September 6, 2022

When single, I jumped on a personal ad saying “interested in ideas.” But on our date, the gal seemed no intellectual. I asked what she’d meant by “interested in ideas.” She replied, “Oh, like new ways to cook spaghetti.”

Then married Therese. At a used book sale, she pointed out one I’d ignored: Louis Menand’s The Metaphysical Club. About American philosophy from before the Civil War to about a century later. She proposed we read it together.

We’d started with Proust’s seven-volume opus; took us over two decades, though in the early years our readings were intermittent. Then we moved on to The Brothers Karamazov, Huckleberry Finn, Adam Grant’s Think Again, and others. Mostly it’s me reading aloud to her. I enjoy the challenge of putting the emphasis on the right words, without necessarily knowing where a sentence is going. It’s an immersive exercise empowering comprehension.

And I love Therese’s astute listenership, engaging with the ideas. If a line is nonsense, Therese is right on it. How delicious having such a partner (who can also cook spaghetti).

William James

The Metaphysical Club’s title nods to a group of intellectuals who’d meet to discuss philosophy in mid-1800s Cambridge, MA. It focuses particularly on William James, Oliver Wendell Holmes, John Dewey, and Charles Peirce. The last name less famous, though I’d known it did loom large in American philosophy, without actually knowing anything about Peirce or his thought. The book left me baffled that he’s remembered at all. His life was a mess; didn’t publish much. But William James championed Peirce’s importance, making it so.

Menand devotes much time to pragmatism, a philosophical stance associated most prominently with James and Dewey. Pragmatism valorizes an idea less on its correspondence to factual reality than on how well it works for the believer. This was mainly an effort to justify religious faith.

Which indeed was a dominating factor in 19th century American thought. James in particular, though a penetrating analyst in so many respects, was hung up on his profound yearning to validate the unseen. A similar case, also prominent in the book, was the naturalist Louis Agassiz, whose scientific work was deeply compromised by his insistence on centralizing God.

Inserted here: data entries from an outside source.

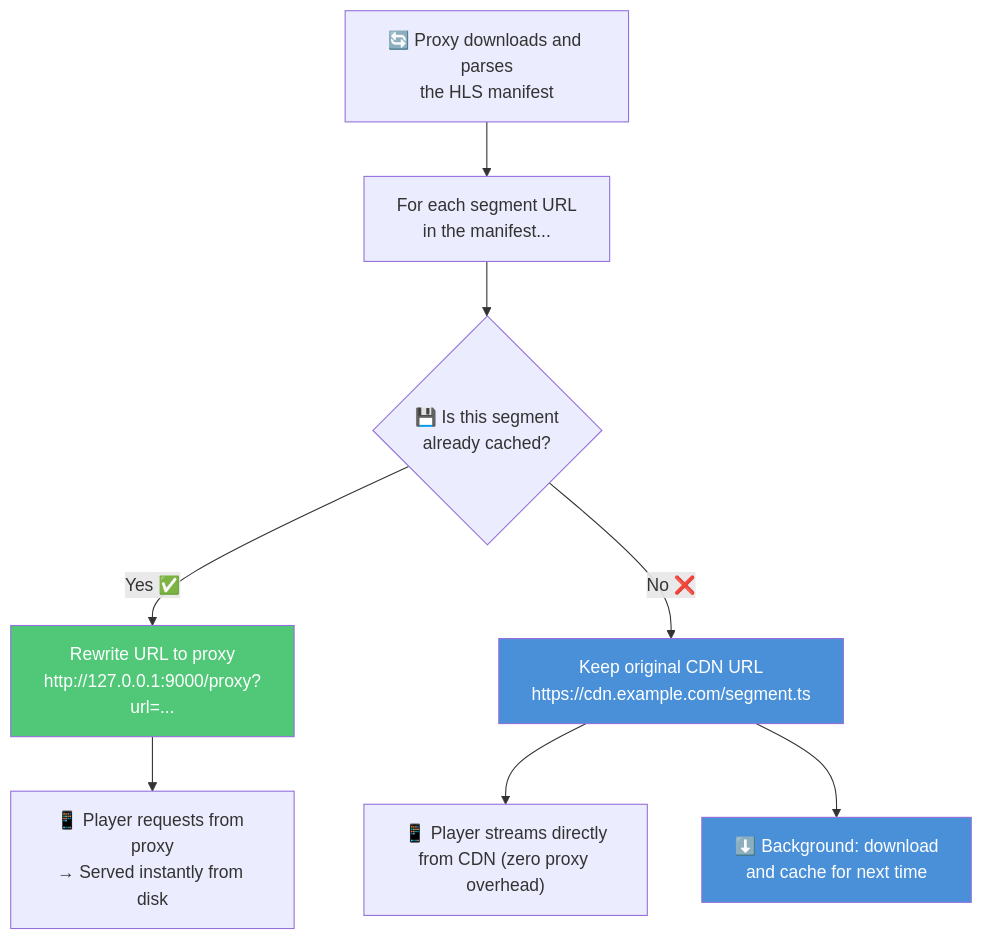
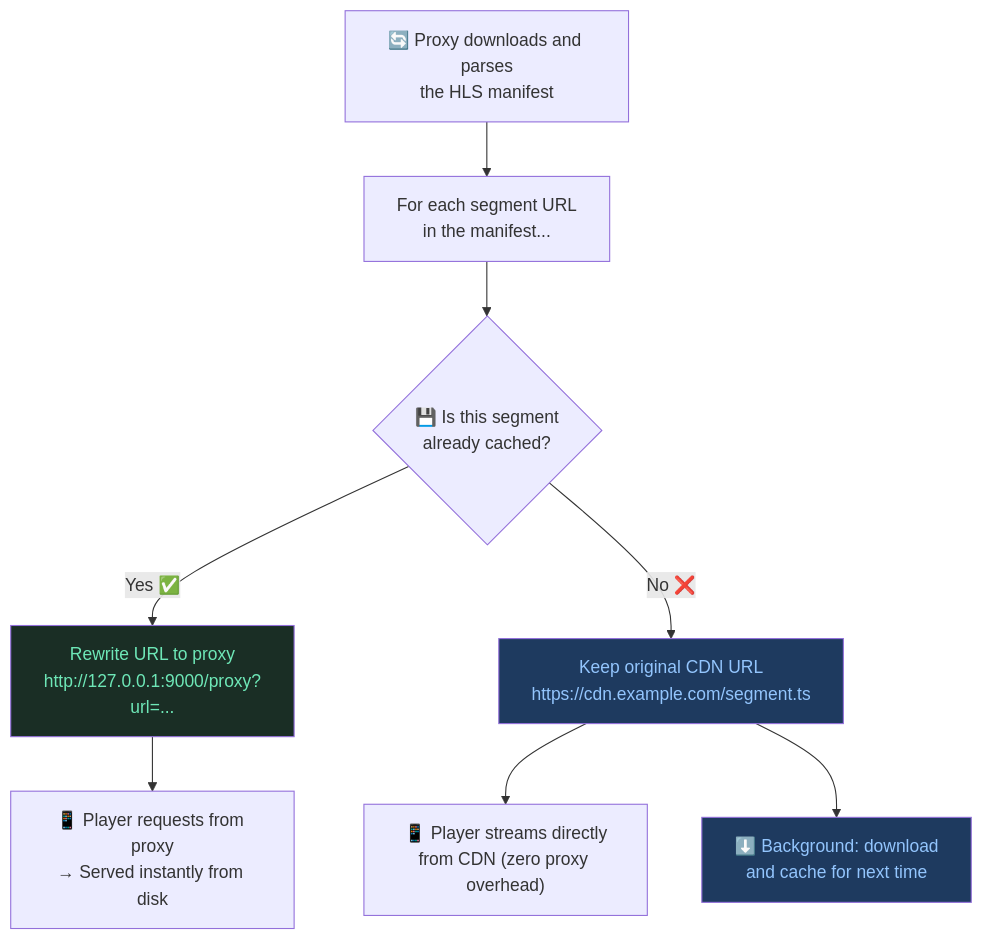
The seventh of 13 diagrams in src/content/case-studies/expo-video-ios-offline-caching.md (Monisankarnath/monisankarnath-portfolio), drawn with Mermaid before and after one commit. The commit also changed other lines of this file and 19 other files, not shown here.

Commit message:
chore: mermaid build and listing revamp

````diff
--- a/src/content/case-studies/expo-video-ios-offline-caching.md
+++ b/src/content/case-studies/expo-video-ios-offline-caching.md
@@ -352,17 +354,17 @@
 ```mermaid
 flowchart TD
-    Manifest["🔄 Proxy downloads and parses\nthe HLS manifest"] --> ForEachLine["For each segment URL\nin the manifest..."]
+    Manifest["🔄 Proxy downloads and parses<br/>the HLS manifest"] --> ForEachLine["For each segment URL<br/>in the manifest..."]
 
-    ForEachLine --> Check{"💾 Is this segment\nalready cached?"}
+    ForEachLine --> Check{"💾 Is this segment<br/>already cached?"}
 
-    Check -->|"Yes ✅"| RewriteProxy["Rewrite URL to proxy\nhttp://127.0.0.1:9000/proxy?url=..."]
-    RewriteProxy --> ServedFromDisk["📱 Player requests from proxy\n→ Served instantly from disk"]
+    Check -->|"Yes ✅"| RewriteProxy["Rewrite URL to proxy<br/>http://127.0.0.1:9000/proxy?url=..."]
+    RewriteProxy --> ServedFromDisk["📱 Player requests from proxy<br/>→ Served instantly from disk"]
 
-    Check -->|"No ❌"| KeepOriginal["Keep original CDN URL\nhttps://cdn.example.com/segment.ts"]
-    KeepOriginal --> DirectStream["📱 Player streams directly\nfrom CDN (zero proxy overhead)"]
-    KeepOriginal --> BackgroundDownload["⬇️ Background: download\nand cache for next time"]
+    Check -->|"No ❌"| KeepOriginal["Keep original CDN URL<br/>https://cdn.example.com/segment.ts"]
+    KeepOriginal --> DirectStream["📱 Player streams directly<br/>from CDN (zero proxy overhead)"]
+    KeepOriginal --> BackgroundDownload["⬇️ Background: download<br/>and cache for next time"]
 
-    style RewriteProxy fill:#50C878,color:#fff
-    style KeepOriginal fill:#4A90D9,color:#fff
-    style BackgroundDownload fill:#4A90D9,color:#fff
+    style RewriteProxy fill:#1a2e25,color:#6ee7b7
+    style KeepOriginal fill:#1e3a5f,color:#93c5fd
+    style BackgroundDownload fill:#1e3a5f,color:#93c5fd
 ```
````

Agassiz

Of course people like Agassiz and James also desperately wanted to believe death is not final. But the book makes plain how such supernaturalism pervasively mucked up American thought all the way to modern times.

We’ve hosted a Muslim student from Somaliland. She was bugged by the evident irrationalities of her faith, and eager to discuss them.

Our bull sessions on this finally led her to realize that once she stopped trying to hammer the square peg of religion into the round hole of reality, all her conundrums dissolved, and everything made a lot more sense.

Another thread in the book concerned the nature of American society, especially its pluralism and democracy. Like with religion, pragmatism emphasized outcomes — whether or not something is good for the society as a whole — de-emphasizing what’s good for its individual members. But as Margaret Thatcher said, “There is no such thing as society.” That was widely decried; however, what she really meant (I think) was that society is made up of individuals, and at the end of the day, it’s how those individuals fare that really matters.

It’s the difference between viewing humans as akin to members of an ant colony or beehive, where only the society matters, not individuals — and honoring each person’s human dignity as worthy in itself. Recognizing that what’s “good” for society cannot be purchased at the expense of what’s good for the individuals comprising it. A mistake made by various collectivist ideologies.

This doesn’t mean people living (like anti-maskers) in disregard of the societies in which they’re embedded. That embedment gives life much of its meaning. We do have duties to others (mainly avoiding harm). We honor them because that enables individuals, all of us, to thrive best.

John Dewey’s “pragmatism,” in particular, held that democracy is the best system because it optimizes the society’s contours. A classic case of putting the cart before the horse. China’s regime today is battling Dewey, arguing that its regimented top-down dictatorship (which it yet insists is somehow truly democratic!) is best for society’s flourishing.

Both are wrong. Democracy’s virtue is its serving the universal human thirst to matter individually. Not as another faceless ant in the ant-hill. Thus “Democratic participation isn’t the means to an end,” as Menand says on his final page, “it is the end.”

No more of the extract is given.